Infertility can be stressful, and practicing yoga can reduce cortisol (stress hormone) levels


Yoga, a tradition that originated in India thousands of years ago, has gained significant popularity over the past few decades as an integrative practice that focuses not only on stretching and toning muscles as a physical exercise for the body, but also as a way to exercise and improve mental and emotional well-being.

Interestingly, the benefits of yoga are now being studied in medicine as a possible way to treat a variety of diseases. Studies have suggested that yoga may be an effective treatment for conditions such as hypertension, diabetes and heart disease. So what about fertility?

One of the most common questions I hear as a fertility specialist is whether there is anything a couple can do themselves to help improve their chances of becoming pregnant. Can yoga improve the likelihood of achieving pregnancy in those struggling with infertility?

Unfortunately, the practice of yoga and how effective it is at helping couples achieve pregnancy has not been well studied to date. However, one thing we do know with more certainty is how stressful the diagnosis and treatment of infertility can be for a couple. Research has demonstrated that women who suffer from infertility find this condition as stressful as those with a new diagnosis of cancer. Furthermore, infertility ranks just behind death of a loved one and divorce with respect to the level of stress it causes.

Infertility treatment and stress

One of the most interesting studies to me, and one that really drove home just how disruptive infertility treatment can be in peoples’ lives, is a survey done in Sweden, a country where three cycles of in vitro fertilization (IVF) are generally covered by insurance. Couples who did not get pregnant after the first IVF cycle and who chose not to pursue another cycle of IVF were asked why they decided not to continue treatment. Surprisingly, one of the most common answers given was the psychological burden associated with fertility treatment.

This is where I think yoga can play a critical role in fertility therapy. Although yoga as an effective treatment for infertility has not been well studied, yoga has been shown to reduce stress and anxiety.

Studies suggest that the regular practice of yoga is effective at attenuating the stress response by altering the chemical cascade in our bodies that typically occurs when we are exposed to physical or psychological stressors. Yoga has been shown to lower levels of cortisol, a hormone released during stressful situations. Increasingly, incorporation of more holistic approaches to fertility treatment to reduce the associated stress and anxiety are being evaluated and shown to be beneficial.

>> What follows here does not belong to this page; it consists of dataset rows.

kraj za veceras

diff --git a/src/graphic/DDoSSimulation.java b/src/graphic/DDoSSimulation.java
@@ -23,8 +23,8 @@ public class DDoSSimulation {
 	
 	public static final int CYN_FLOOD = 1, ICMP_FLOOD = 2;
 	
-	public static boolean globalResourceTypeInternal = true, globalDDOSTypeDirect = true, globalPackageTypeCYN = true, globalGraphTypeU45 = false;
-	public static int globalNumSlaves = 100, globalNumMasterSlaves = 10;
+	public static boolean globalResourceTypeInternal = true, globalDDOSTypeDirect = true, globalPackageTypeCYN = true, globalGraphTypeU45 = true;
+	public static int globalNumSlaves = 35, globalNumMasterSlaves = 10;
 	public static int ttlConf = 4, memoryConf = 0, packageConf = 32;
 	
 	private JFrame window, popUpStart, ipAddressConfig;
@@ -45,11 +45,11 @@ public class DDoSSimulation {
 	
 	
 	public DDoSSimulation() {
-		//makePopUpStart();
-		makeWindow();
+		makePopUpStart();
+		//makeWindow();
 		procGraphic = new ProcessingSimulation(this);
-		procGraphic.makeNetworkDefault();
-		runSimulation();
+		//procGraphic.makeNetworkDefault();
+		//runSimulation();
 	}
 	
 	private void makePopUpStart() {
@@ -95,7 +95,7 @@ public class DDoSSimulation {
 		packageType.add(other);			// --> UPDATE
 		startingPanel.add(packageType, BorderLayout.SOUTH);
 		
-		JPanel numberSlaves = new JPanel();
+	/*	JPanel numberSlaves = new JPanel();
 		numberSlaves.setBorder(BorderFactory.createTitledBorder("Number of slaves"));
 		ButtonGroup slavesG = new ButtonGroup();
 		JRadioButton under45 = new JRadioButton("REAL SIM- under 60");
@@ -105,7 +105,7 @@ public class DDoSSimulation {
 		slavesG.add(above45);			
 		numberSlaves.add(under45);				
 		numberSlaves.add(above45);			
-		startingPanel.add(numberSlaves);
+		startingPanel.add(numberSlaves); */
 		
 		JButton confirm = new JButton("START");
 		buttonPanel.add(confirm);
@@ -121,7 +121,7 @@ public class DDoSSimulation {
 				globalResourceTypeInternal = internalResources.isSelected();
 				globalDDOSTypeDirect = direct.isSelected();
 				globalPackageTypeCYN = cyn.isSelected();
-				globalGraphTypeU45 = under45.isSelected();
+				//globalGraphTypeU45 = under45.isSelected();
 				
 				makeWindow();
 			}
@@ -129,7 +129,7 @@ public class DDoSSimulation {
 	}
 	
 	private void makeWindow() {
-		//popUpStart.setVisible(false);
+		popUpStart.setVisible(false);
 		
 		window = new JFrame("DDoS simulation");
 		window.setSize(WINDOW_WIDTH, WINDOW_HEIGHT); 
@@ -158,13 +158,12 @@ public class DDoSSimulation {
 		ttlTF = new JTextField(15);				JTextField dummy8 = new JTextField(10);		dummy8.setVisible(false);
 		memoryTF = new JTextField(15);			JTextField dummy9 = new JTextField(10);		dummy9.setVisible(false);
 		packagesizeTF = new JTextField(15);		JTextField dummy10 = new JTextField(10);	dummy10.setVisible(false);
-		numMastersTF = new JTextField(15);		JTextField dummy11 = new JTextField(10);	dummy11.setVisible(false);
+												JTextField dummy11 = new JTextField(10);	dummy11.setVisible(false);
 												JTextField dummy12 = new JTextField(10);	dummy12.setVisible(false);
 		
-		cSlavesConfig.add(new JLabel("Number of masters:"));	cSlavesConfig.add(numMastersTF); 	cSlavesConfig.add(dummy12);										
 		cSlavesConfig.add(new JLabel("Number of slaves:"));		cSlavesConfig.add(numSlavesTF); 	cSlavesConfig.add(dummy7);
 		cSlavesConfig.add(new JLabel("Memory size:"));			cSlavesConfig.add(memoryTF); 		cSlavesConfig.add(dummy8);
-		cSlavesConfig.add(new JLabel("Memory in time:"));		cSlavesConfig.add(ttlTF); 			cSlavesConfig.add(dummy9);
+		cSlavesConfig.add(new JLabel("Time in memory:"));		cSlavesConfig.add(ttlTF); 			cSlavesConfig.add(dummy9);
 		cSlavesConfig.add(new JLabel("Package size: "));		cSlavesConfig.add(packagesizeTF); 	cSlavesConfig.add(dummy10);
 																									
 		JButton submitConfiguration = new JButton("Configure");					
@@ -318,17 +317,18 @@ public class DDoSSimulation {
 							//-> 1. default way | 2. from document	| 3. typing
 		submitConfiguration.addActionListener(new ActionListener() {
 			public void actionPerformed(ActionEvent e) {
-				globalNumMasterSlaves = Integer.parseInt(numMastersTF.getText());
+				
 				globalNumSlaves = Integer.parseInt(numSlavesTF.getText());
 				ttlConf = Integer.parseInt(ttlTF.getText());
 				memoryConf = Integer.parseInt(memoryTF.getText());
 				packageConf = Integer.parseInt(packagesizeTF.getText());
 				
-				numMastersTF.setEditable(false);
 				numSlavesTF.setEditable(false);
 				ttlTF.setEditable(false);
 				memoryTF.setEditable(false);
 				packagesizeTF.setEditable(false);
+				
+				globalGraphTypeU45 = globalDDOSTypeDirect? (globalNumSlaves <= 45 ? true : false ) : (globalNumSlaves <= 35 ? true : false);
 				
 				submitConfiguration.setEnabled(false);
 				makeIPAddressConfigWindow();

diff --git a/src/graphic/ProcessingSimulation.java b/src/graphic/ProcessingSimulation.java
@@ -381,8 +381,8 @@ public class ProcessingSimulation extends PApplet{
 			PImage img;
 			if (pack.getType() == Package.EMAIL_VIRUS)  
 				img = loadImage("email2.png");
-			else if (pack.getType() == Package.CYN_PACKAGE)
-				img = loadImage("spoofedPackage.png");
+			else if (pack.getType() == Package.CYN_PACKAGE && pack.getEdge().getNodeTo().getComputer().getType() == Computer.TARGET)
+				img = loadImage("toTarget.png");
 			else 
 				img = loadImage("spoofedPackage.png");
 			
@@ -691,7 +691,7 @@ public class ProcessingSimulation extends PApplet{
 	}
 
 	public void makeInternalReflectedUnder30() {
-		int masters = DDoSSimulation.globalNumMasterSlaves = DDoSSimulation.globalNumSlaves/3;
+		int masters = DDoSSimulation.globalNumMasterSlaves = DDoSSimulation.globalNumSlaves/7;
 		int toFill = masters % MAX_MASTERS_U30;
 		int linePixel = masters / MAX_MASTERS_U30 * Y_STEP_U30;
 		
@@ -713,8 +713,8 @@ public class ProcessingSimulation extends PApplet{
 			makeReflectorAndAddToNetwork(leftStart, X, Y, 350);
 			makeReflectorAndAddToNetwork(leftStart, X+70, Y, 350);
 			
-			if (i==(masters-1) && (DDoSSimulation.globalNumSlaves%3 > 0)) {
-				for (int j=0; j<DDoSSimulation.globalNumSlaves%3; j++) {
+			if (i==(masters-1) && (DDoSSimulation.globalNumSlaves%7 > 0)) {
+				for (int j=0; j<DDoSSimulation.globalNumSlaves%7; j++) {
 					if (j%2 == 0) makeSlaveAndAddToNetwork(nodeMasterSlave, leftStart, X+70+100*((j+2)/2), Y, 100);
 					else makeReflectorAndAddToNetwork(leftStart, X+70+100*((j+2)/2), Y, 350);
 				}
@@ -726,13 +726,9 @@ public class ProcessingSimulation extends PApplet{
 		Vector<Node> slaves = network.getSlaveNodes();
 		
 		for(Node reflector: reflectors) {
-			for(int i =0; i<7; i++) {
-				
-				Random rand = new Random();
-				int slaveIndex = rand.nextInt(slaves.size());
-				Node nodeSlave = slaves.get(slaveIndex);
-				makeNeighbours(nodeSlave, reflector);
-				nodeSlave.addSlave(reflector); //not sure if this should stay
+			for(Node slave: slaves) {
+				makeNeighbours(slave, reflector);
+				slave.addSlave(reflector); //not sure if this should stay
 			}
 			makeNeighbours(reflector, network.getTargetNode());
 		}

A study out of Boston compared infertility patients who participated in a mind-body program (which included relaxation training and yoga) to those who did not, and showed that the women who participated in the mind-body program had higher pregnancy rates. Thus, I think that integrating yoga as a complement to more traditional medical fertility therapy can certainly be of great value.